Search Loci: Convergence:
[The universe] cannot be read until we have learnt the language and become familiar with the characters in which it is written. It is written in mathematical language, and the letters are triangles, circles and other geometrical figures, without which means it is humanly impossible to comprehend a single word.
Opere Il Saggiatore, p. 171.
This is the title page of the 1779 edition of the works of Isaac Newton (1642-1727) known at that time. Note that this work, edited by Samuel Horsley, is a much shorter book than the recent eight volume collection of Newton's mathematical papers, edited by Derek Whiteside.
This is the beginning of Newton's first letter to Leibniz (the Epistola prior), sent through Henry Oldenburg on June 13, 1676. This letter (from vol. 1, p. 285) contains some of Newton's work on the calculus, including his first statement of the binomial theorem.
This page (vol. 2, p. 359) is from Newton's Principia Mathematica. It is the discussion of Proposition 29, Problem 6 from Book 2, Section 6 of that work.

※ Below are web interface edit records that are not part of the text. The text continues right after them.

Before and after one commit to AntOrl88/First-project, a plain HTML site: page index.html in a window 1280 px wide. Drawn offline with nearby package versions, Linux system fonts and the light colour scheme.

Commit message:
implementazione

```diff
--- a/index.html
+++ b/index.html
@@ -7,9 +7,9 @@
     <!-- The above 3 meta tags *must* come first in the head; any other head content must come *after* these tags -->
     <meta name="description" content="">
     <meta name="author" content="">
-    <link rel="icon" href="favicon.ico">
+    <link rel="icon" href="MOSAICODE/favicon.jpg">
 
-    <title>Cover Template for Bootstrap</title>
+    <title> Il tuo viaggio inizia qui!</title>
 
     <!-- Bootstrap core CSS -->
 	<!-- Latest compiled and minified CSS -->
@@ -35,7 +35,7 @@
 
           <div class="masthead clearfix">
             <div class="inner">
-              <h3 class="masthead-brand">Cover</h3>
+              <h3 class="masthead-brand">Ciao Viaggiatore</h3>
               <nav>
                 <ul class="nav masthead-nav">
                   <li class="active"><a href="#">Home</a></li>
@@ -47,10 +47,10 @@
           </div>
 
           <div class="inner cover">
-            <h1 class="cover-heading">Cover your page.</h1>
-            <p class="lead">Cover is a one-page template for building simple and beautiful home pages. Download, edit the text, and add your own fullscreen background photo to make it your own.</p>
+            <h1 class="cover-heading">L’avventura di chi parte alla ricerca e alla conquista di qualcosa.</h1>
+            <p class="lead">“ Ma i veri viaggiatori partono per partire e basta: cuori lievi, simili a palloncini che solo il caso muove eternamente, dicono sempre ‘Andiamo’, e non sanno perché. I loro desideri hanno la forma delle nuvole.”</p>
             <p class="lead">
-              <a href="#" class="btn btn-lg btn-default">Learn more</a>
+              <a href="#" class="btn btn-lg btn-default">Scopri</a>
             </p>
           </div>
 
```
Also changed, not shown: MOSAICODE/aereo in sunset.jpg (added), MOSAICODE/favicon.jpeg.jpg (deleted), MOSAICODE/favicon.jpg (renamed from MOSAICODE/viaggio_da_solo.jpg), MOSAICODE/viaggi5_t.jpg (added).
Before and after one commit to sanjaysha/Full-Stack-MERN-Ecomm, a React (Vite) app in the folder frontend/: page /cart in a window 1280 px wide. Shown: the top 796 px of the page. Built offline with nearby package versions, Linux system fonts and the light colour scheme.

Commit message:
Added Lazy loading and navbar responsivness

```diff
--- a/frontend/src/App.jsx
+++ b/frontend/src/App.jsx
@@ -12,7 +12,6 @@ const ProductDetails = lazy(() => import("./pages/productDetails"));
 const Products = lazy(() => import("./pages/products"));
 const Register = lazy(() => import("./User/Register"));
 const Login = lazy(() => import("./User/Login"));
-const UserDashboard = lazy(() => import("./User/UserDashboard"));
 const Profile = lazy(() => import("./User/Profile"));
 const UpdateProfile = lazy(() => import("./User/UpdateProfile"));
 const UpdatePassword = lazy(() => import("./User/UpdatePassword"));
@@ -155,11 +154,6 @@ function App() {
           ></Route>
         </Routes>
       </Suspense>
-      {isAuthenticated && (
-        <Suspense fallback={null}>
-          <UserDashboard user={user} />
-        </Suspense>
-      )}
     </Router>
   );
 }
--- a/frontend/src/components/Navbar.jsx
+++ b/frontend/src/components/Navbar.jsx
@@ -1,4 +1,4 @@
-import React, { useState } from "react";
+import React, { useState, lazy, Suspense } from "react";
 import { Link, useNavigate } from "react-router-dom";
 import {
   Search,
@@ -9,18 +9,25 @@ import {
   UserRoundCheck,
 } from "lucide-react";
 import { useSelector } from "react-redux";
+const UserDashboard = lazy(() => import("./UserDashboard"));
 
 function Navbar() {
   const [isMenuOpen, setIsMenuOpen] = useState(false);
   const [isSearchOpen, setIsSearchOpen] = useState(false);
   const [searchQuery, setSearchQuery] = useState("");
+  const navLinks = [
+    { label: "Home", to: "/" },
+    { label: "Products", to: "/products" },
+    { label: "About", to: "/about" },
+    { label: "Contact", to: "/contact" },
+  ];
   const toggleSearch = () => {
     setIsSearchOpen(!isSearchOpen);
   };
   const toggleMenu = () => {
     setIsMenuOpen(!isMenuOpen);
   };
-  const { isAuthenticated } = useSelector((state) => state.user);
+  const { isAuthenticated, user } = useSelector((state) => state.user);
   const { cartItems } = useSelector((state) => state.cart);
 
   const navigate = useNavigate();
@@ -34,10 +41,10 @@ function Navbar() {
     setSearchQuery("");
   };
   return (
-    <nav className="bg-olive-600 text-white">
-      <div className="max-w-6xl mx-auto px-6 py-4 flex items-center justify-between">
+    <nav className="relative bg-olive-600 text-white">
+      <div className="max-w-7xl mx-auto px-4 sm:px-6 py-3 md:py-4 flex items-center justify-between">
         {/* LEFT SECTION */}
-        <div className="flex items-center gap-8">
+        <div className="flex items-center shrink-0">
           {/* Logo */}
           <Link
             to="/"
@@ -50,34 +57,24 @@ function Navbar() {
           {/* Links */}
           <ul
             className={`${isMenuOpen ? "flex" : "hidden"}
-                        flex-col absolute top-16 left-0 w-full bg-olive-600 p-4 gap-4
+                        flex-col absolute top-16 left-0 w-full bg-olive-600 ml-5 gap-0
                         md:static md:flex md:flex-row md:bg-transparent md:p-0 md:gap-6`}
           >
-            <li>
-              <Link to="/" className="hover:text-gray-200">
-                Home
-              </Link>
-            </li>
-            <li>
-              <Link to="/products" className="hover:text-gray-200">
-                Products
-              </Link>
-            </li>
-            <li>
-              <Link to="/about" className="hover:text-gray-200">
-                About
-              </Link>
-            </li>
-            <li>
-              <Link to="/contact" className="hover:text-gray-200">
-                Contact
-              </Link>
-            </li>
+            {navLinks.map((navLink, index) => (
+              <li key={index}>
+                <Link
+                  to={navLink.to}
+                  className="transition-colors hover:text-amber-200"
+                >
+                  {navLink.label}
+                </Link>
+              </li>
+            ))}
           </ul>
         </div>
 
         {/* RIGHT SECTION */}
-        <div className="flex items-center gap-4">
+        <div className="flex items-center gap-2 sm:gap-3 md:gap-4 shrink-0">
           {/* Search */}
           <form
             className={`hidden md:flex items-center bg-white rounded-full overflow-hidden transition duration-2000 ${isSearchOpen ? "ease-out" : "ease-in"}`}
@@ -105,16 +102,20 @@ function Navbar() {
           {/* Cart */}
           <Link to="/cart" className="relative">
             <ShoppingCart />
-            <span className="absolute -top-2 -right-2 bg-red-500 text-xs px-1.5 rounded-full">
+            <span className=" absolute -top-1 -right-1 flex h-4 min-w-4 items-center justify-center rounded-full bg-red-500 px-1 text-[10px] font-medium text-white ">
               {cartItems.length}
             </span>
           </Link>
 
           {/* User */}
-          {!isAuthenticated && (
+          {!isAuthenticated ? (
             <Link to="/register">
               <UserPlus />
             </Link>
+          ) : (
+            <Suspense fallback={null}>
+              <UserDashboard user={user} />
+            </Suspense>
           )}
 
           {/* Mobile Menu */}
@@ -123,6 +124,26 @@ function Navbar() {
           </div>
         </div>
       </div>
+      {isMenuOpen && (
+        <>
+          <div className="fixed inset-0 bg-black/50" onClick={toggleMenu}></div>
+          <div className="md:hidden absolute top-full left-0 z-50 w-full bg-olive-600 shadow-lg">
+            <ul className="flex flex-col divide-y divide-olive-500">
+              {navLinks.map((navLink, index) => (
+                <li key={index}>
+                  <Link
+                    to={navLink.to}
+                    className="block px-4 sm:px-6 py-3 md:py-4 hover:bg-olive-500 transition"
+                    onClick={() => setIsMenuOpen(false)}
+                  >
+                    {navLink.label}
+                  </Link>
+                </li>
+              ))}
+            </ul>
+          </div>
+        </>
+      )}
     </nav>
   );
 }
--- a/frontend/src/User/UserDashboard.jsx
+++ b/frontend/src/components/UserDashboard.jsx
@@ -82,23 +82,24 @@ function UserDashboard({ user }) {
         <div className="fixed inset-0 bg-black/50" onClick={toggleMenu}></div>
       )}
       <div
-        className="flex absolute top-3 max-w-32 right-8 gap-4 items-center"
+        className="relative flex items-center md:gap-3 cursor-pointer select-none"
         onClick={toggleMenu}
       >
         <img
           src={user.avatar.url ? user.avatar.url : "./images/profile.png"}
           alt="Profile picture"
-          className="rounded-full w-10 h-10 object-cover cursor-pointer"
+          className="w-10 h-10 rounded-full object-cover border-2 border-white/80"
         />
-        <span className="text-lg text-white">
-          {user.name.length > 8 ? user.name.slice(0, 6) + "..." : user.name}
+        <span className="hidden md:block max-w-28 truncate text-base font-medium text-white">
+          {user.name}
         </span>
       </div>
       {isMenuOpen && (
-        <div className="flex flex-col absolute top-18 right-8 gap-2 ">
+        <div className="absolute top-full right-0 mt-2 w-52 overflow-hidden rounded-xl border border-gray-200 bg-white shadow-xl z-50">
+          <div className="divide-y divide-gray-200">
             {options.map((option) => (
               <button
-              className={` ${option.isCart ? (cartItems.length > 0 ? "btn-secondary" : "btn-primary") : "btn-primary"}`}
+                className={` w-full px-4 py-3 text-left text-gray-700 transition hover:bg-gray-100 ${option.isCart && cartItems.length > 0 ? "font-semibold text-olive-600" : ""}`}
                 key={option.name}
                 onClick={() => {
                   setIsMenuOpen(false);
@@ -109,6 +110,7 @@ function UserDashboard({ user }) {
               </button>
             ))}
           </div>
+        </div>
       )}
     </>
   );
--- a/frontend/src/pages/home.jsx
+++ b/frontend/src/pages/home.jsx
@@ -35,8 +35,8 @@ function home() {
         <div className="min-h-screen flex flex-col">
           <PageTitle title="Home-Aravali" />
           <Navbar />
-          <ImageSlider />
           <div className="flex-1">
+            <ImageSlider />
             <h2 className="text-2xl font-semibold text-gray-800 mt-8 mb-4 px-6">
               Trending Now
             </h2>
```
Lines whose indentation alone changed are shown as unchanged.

This diagram, Table IV from volume 4, shows how refraction of light is the cause of the rainbow.
This page, from vol. 3, p. 420, illustrates refraction of light through triangular prisms.